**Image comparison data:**
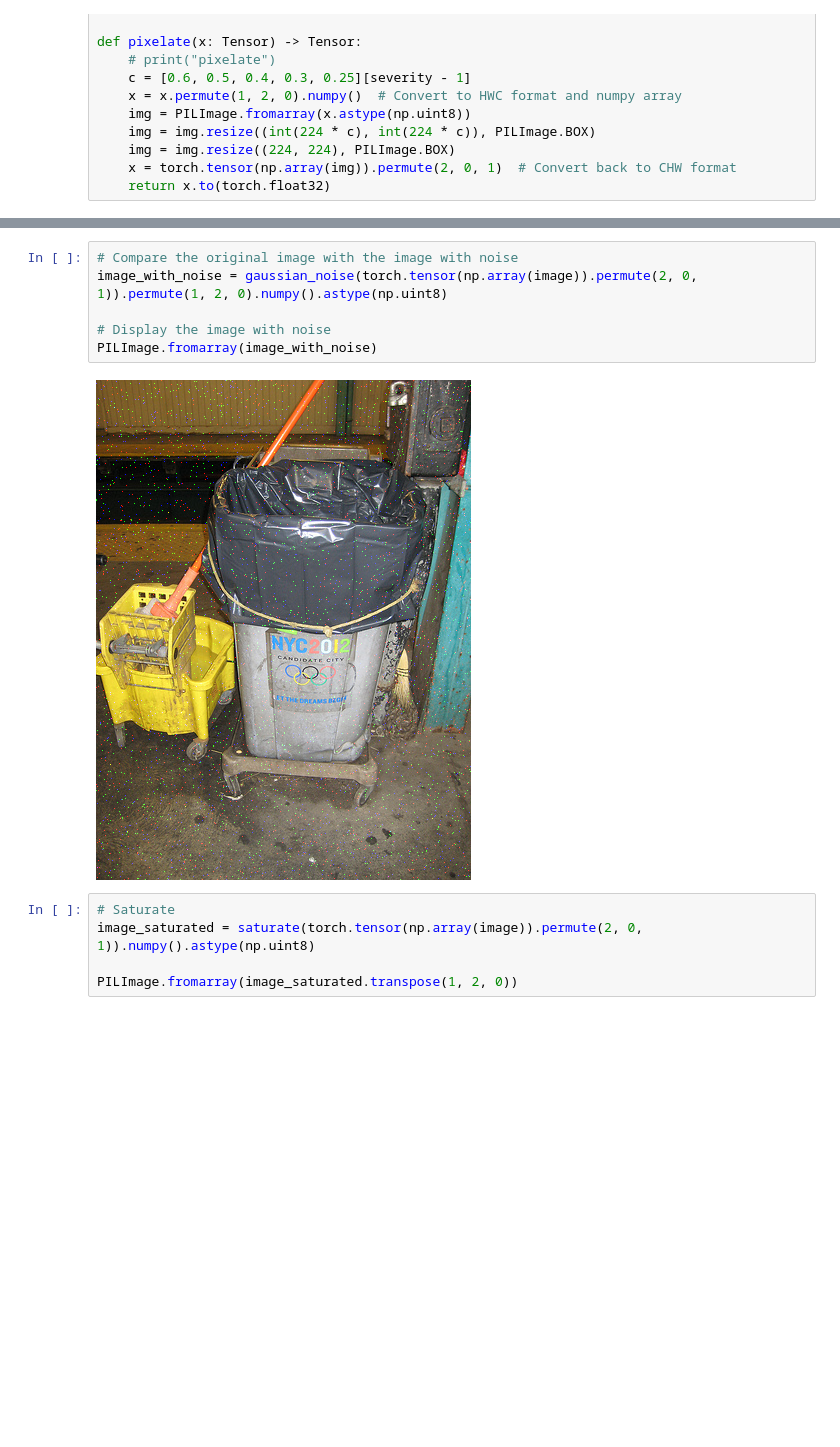
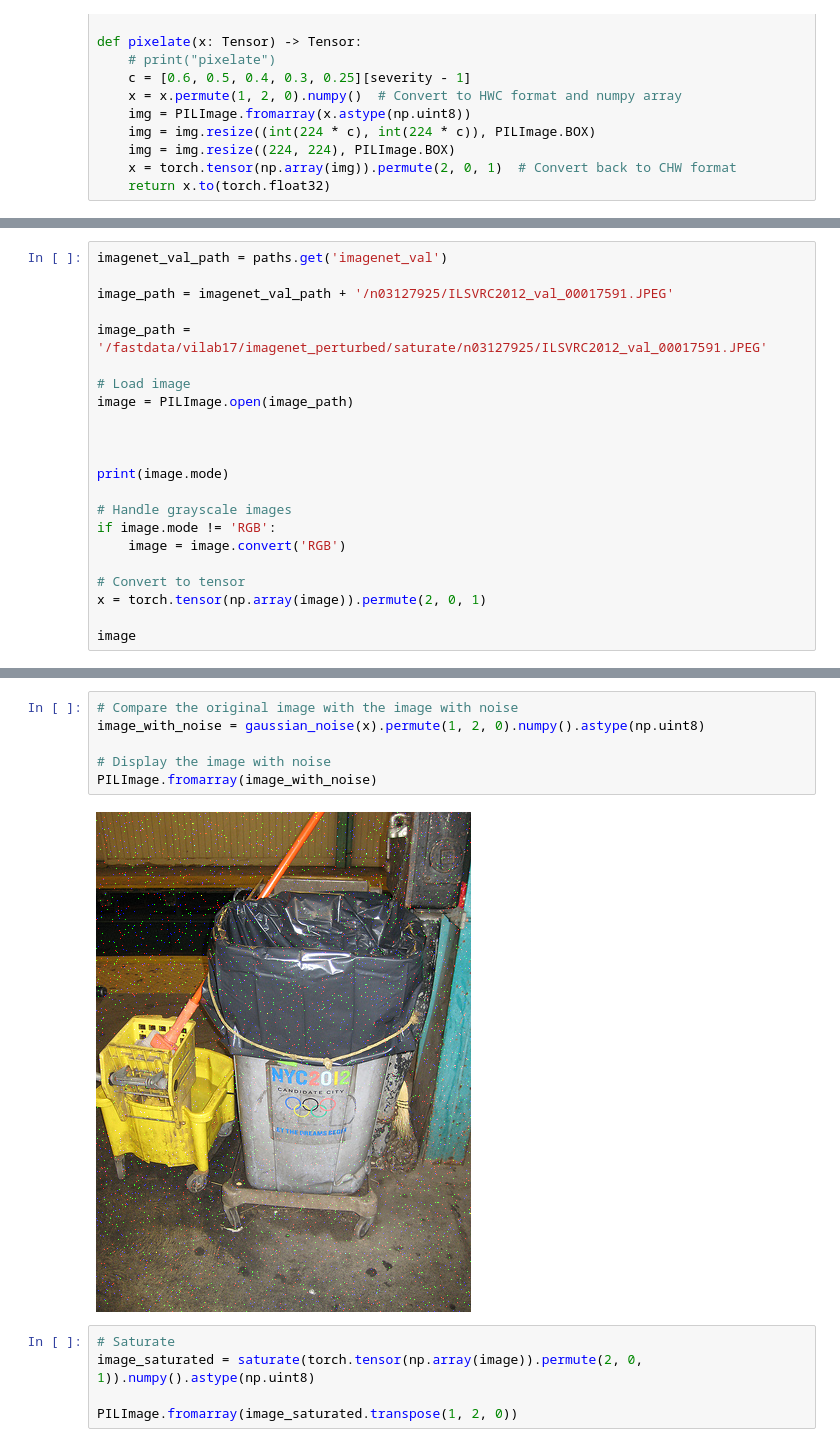
Before and after one commit to PaulRabich/RectPruneOOD, a Jupyter notebook: notebooks/test_image_pertubations.ipynb, the cells around one changed output, grey strips where cells are left out. Saved outputs shown, nothing was run; the diff lists cells and outputs as text; blank space fills up the shorter version.

```diff
--- a/notebooks/test_image_pertubations.ipynb
+++ b/notebooks/test_image_pertubations.ipynb
@@ -75,0 +63,22 @@ image
+# %%
+imagenet_val_path = paths.get('imagenet_val')
+
+image_path = imagenet_val_path + '/n03127925/ILSVRC2012_val_00017591.JPEG'
+
+image_path = '/fastdata/vilab17/imagenet_perturbed/saturate/n03127925/ILSVRC2012_val_00017591.JPEG'
+
+# Load image
+image = PILImage.open(image_path)
+
+
+
+print(image.mode)
+
+# Handle grayscale images
+if image.mode != 'RGB':
+    image = image.convert('RGB')
+
+# Convert to tensor
+x = torch.tensor(np.array(image)).permute(2, 0, 1)
+
+image
@@ -82,12 +94,12 @@ PILImage.fromarray(image_with_brightness.transpose(1, 2, 0))
 [figure]
 # %%
 # Compare the original image with the image with noise
-image_with_noise = gaussian_noise(torch.tensor(np.array(image)).permute(2, 0, 1)).permute(1, 2, 0).numpy().astype(np.uint8)
+image_with_noise = gaussian_noise(x).permute(1, 2, 0).numpy().astype(np.uint8)
 
 # Display the image with noise
 PILImage.fromarray(image_with_noise)
 # %% [output]
-[figure, old version]
+[figure, new version]
 # %%
 # Saturate
 image_saturated = saturate(torch.tensor(np.array(image)).permute(2, 0, 1)).numpy().astype(np.uint8)
```
Also changed, not shown: parts of 6 cells of this notebook, 11 other files.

**Task to carry out:** Report each line in the preceding entries that holds the string "permute".

**Result for this exercise:**
+x = torch.tensor(np.array(image)).permute(2, 0, 1)
-image_with_noise = gaussian_noise(torch.tensor(np.array(image)).permute(2, 0, 1)).permute(1, 2, 0).numpy().astype(np.uint8)
+image_with_noise = gaussian_noise(x).permute(1, 2, 0).numpy().astype(np.uint8)
 image_saturated = saturate(torch.tensor(np.array(image)).permute(2, 0, 1)).numpy().astype(np.uint8)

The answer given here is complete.